→ PROBLEM REQUIREMENTS: Write out each line of the listing as it stands, without the images.

→ DATA FOR REVIEW:
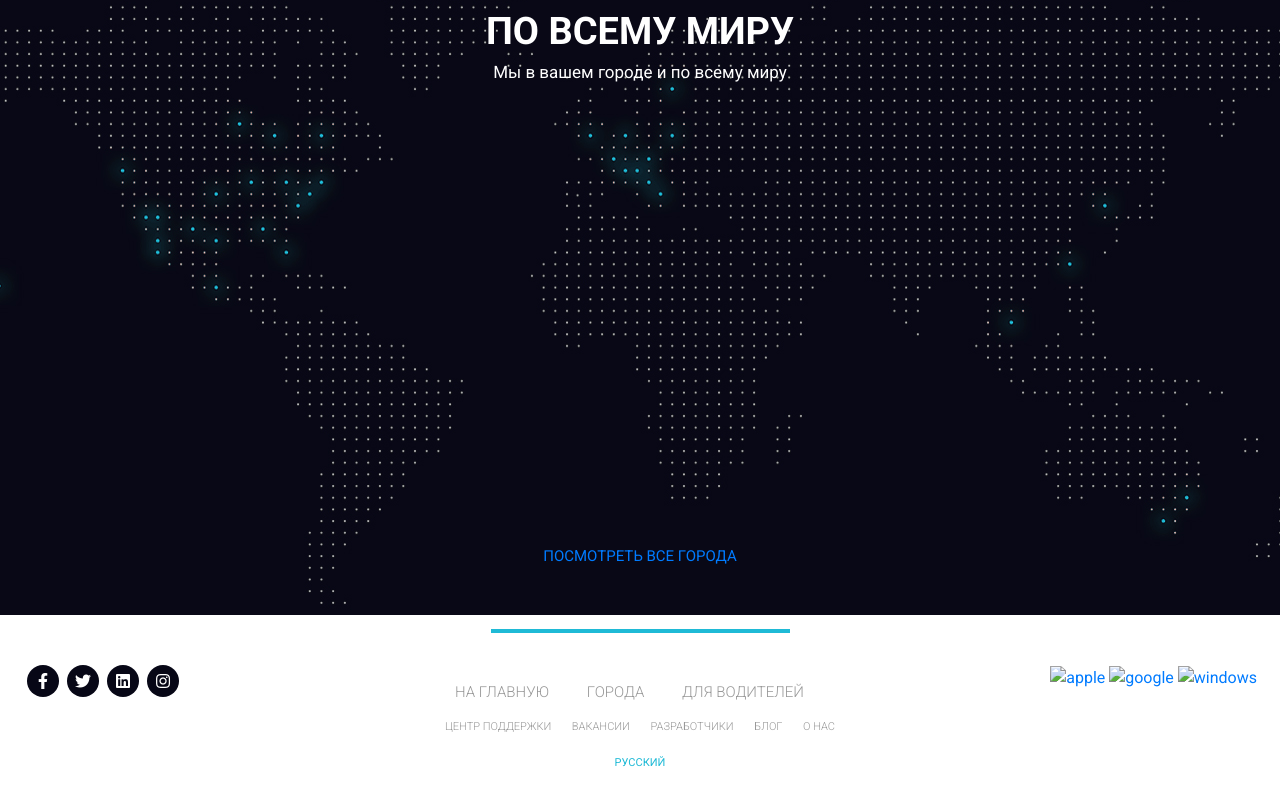
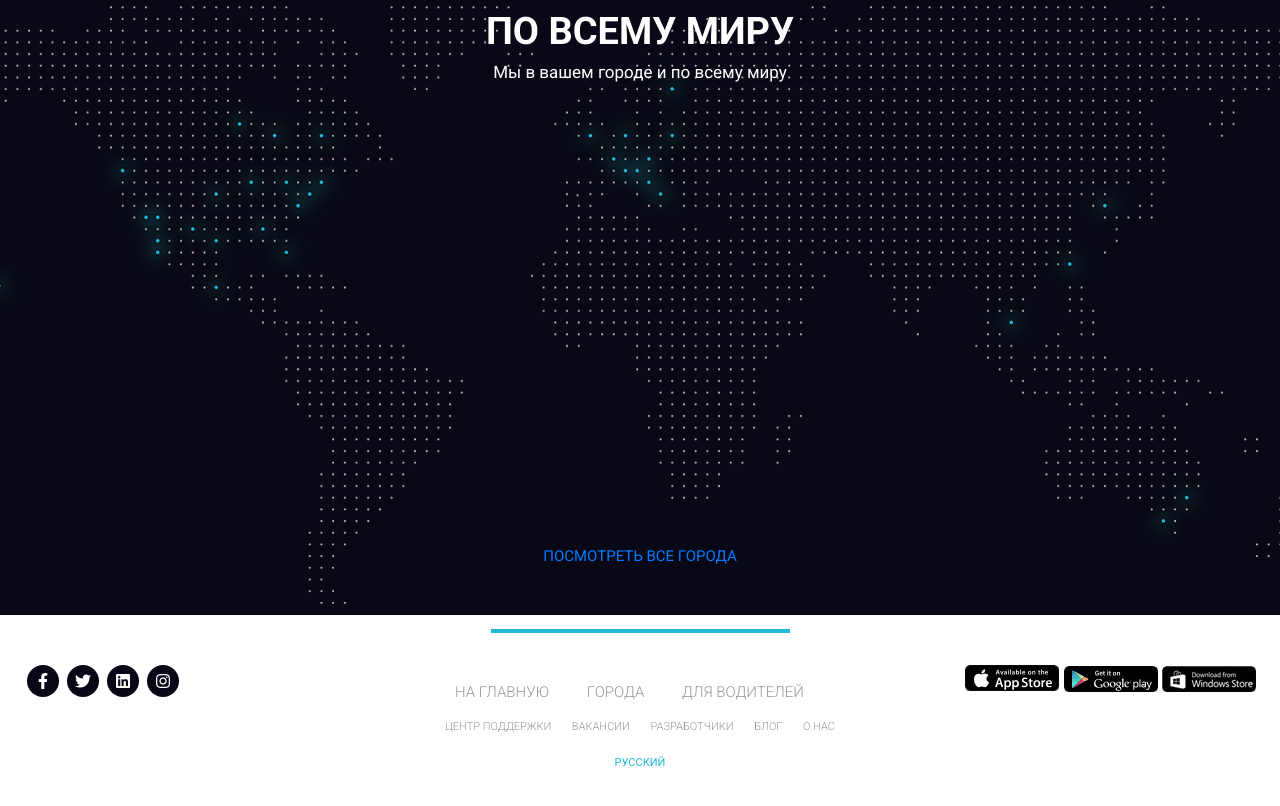
Before and after one commit to aes-maker/aes-maker.github.io, a plain HTML site: page index.html in a window 1280 px wide. Shown: the part 4695-5501 px from the top of the page. Drawn offline with Linux system fonts and the light colour scheme.

Commit message:
Update index.html

```diff
--- a/index.html
+++ b/index.html
@@ -357,9 +357,9 @@
 
 			<div>
 				<div class="footer_mobile">
-					<a href="#"><img src="../src/icons/apple.png" alt="apple"></a>
-					<a href="#"><img src="../src/icons/google.png" alt="google"></a>
-					<a href="#"><img src="../src/icons/windows.png" alt="windows"></a>
+					<a href="#"><img src="icons/apple.png" alt="apple"></a>
+					<a href="#"><img src="icons/google.png" alt="google"></a>
+					<a href="#"><img src="icons/windows.png" alt="windows"></a>
 				</div>
 			</div>
 		</div>
```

→ RESULT:
Before and after one commit to aes-maker/aes-maker.github.io, a plain HTML site: page index.html in a window 1280 px wide. Shown: the part 4695-5501 px from the top of the page. Drawn offline with Linux system fonts and the light colour scheme.

Commit message:
Update index.html

```diff
--- a/index.html
+++ b/index.html
@@ -357,9 +357,9 @@
 
 			<div>
 				<div class="footer_mobile">
-					<a href="#"><img src="../src/icons/apple.png" alt="apple"></a>
-					<a href="#"><img src="../src/icons/google.png" alt="google"></a>
-					<a href="#"><img src="../src/icons/windows.png" alt="windows"></a>
+					<a href="#"><img src="icons/apple.png" alt="apple"></a>
+					<a href="#"><img src="icons/google.png" alt="google"></a>
+					<a href="#"><img src="icons/windows.png" alt="windows"></a>
 				</div>
 			</div>
 		</div>
```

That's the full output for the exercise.